    • Bullying
    • Workplace pranks, vandalism, bullying or hazing
    • Repeated offensive or intimidating phone calls or emails
    • Inappropriate sexual touching, advances, suggestions or requests
    • Displaying or circulating offensive pictures, photographs or materials in printed or electronic form
    • Psychological abuse
    • Excluding or ignoring someone, including exclusion of a person from work-related social gatherings
    • Deliberately withholding information that would enable a person to do his or her job, perform or train
    • Sabotaging someone else’s work or performance
    • Gossiping or spreading malicious rumours
    • Intimidating words or conduct (offensive jokes or innuendos)
    • Words or actions which are known or should reasonably be known to be offensive, embarrassing, humiliating, or demeaning
  • “Sexual Harassment” – A course of vexatious comment or conduct against an individual because of sex, sexual orientation, gender identify or gender expression, where the course of comment or conduct is known or ought reasonably to be known to be unwelcome; or making a sexual solicitation or advance where the person making the solicitation or advance is in a position to confer, grant or deny a benefit or advance to the individual and the person knows or ought reasonably to know that the solicitation or advance is unwelcome. Types of behaviour that constitute Sexual Harassment include, but are not limited to:
    • Sexist jokes
    • Threats, punishment, or denial of a benefit for refusing a sexual advance
    • Offering a benefit in exchange for a sexual favour
    • Demanding hugs
    • Bragging about sexual ability
    • Leering (sexual staring)
    • Sexual assault
    • Display of sexually offensive material
    • Distributing sexually explicit messages or attachments such as pictures or video files
    • Sexually degrading words used to describe an individual
    • Unwelcome inquiries into or comments about an individual’s gender identity or physical appearance
    • Inquiries or comments about an individual’s sex life
    • Unwanted attention after a consensual relationship ends
    • Unwelcome sexual flirtations, advances, or propositions
    • Unwanted contact
  • “Workplace Violence” – The use of or threat of physical force by a person against a worker in a Workplace that causes or could cause physical injury to the worker; an attempt to exercise physical force against a worker in a Workplace that could cause physical injury to the worker; or a statement or behaviour that it is reasonable for a worker to interpret as a threat to exercise physical force against the worker in a Workplace that could cause physical injury to the worker. Types of behaviour that constitute Workplace Violence include, but are not limited to:
    • Verbal or written threats to attack
    • Sending to or leaving threatening notes or emails
    • Physically threatening behaviour such as shaking a fist at someone, finger pointing, destroying property, or throwing objects
    • Wielding a weapon in a Workplace
    • Hitting, pinching or unwanted touching which is not accidental
    • Dangerous or threatening horseplay
    • Physical restraint or confinement
    • Blatant or intentional disregard for the safety or well-being of others
    • Blocking normal movement or physical interference, with or without the use of equipment
    • Sexual violence
    • Any attempt to engage in the type of conduct outlined above

 

PURPOSE

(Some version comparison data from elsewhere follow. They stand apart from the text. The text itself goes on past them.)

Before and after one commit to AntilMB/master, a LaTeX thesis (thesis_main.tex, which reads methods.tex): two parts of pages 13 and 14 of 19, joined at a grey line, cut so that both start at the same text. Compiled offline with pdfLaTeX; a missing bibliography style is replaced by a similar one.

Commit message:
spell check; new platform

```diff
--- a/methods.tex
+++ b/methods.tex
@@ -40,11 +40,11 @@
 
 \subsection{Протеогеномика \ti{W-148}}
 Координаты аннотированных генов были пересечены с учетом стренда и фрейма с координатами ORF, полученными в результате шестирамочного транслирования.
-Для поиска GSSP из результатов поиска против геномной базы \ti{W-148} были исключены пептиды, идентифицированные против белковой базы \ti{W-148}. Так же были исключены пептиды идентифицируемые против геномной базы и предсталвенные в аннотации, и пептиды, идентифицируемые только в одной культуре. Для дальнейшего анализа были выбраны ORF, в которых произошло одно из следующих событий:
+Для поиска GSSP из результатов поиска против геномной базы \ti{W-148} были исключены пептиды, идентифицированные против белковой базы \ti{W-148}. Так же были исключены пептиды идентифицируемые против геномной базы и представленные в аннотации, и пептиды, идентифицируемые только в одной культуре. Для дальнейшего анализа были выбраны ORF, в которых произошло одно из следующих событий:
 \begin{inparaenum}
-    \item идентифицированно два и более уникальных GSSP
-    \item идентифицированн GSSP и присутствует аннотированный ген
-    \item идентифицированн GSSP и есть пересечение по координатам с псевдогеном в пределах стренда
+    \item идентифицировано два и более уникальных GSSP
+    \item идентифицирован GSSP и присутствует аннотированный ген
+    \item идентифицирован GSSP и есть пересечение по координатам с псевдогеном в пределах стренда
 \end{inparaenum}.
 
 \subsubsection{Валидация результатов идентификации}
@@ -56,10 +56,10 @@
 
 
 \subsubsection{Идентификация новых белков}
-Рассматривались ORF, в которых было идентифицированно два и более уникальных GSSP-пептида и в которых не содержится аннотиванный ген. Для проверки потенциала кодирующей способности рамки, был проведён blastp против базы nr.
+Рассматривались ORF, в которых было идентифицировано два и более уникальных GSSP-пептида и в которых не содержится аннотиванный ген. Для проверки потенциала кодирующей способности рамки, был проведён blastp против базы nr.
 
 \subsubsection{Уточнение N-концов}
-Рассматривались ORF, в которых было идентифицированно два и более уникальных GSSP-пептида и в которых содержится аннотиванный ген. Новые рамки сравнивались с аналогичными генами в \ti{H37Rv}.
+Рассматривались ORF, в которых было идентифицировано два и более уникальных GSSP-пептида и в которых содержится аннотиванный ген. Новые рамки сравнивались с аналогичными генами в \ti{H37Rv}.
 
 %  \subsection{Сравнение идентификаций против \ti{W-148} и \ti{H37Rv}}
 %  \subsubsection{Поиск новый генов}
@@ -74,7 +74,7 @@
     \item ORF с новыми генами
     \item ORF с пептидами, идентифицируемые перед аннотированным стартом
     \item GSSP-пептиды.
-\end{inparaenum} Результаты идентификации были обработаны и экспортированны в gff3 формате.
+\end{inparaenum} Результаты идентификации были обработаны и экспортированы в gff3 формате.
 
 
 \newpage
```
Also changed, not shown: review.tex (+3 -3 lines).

The purpose of this Code is to ensure a safe and positive environment (within the CPSABC programs, activities, and events) by making individuals aware that there is an expectation, at all times, of appropriate behaviour consistent with the CPSABC core values. The CPSABC supports equal opportunity, prohibits discriminatory practices, and is committed to providing an environment in which all individuals are treated with respect and fairness.

 

APPLICATIONS OF THIS CODE

This Code applies to individuals’ conduct during the CPSABC business, activities, and events including, but not limited to, competitions, practices, tryouts, training camps, travel associated with the CPSABC activities, the CPSABC office environment, and any meetings.

An individual who violates this Code may be subject to sanctions pursuant to the CPSABC Discipline and Complaints Policy. In addition to facing possible sanction pursuant to the CPSABC Discipline and Complaints Policy, an individual who violates this Code during a competition may be ejected from the competition or the playing area, the official may delay the competition until the individual complies with the ejection, and the individual may be subject to any additional discipline associated with the competition.

An employee of the CPSABC found to have engaged in acts of violence or harassment against any other employee, worker, contractor, member, customer, supplier, client or other third party during business hours, or at any event of the CPSABC , will be subject to appropriate disciplinary action subject to the terms of the CPSABC Human Resources Policy as well as the employee’s Employment Agreement.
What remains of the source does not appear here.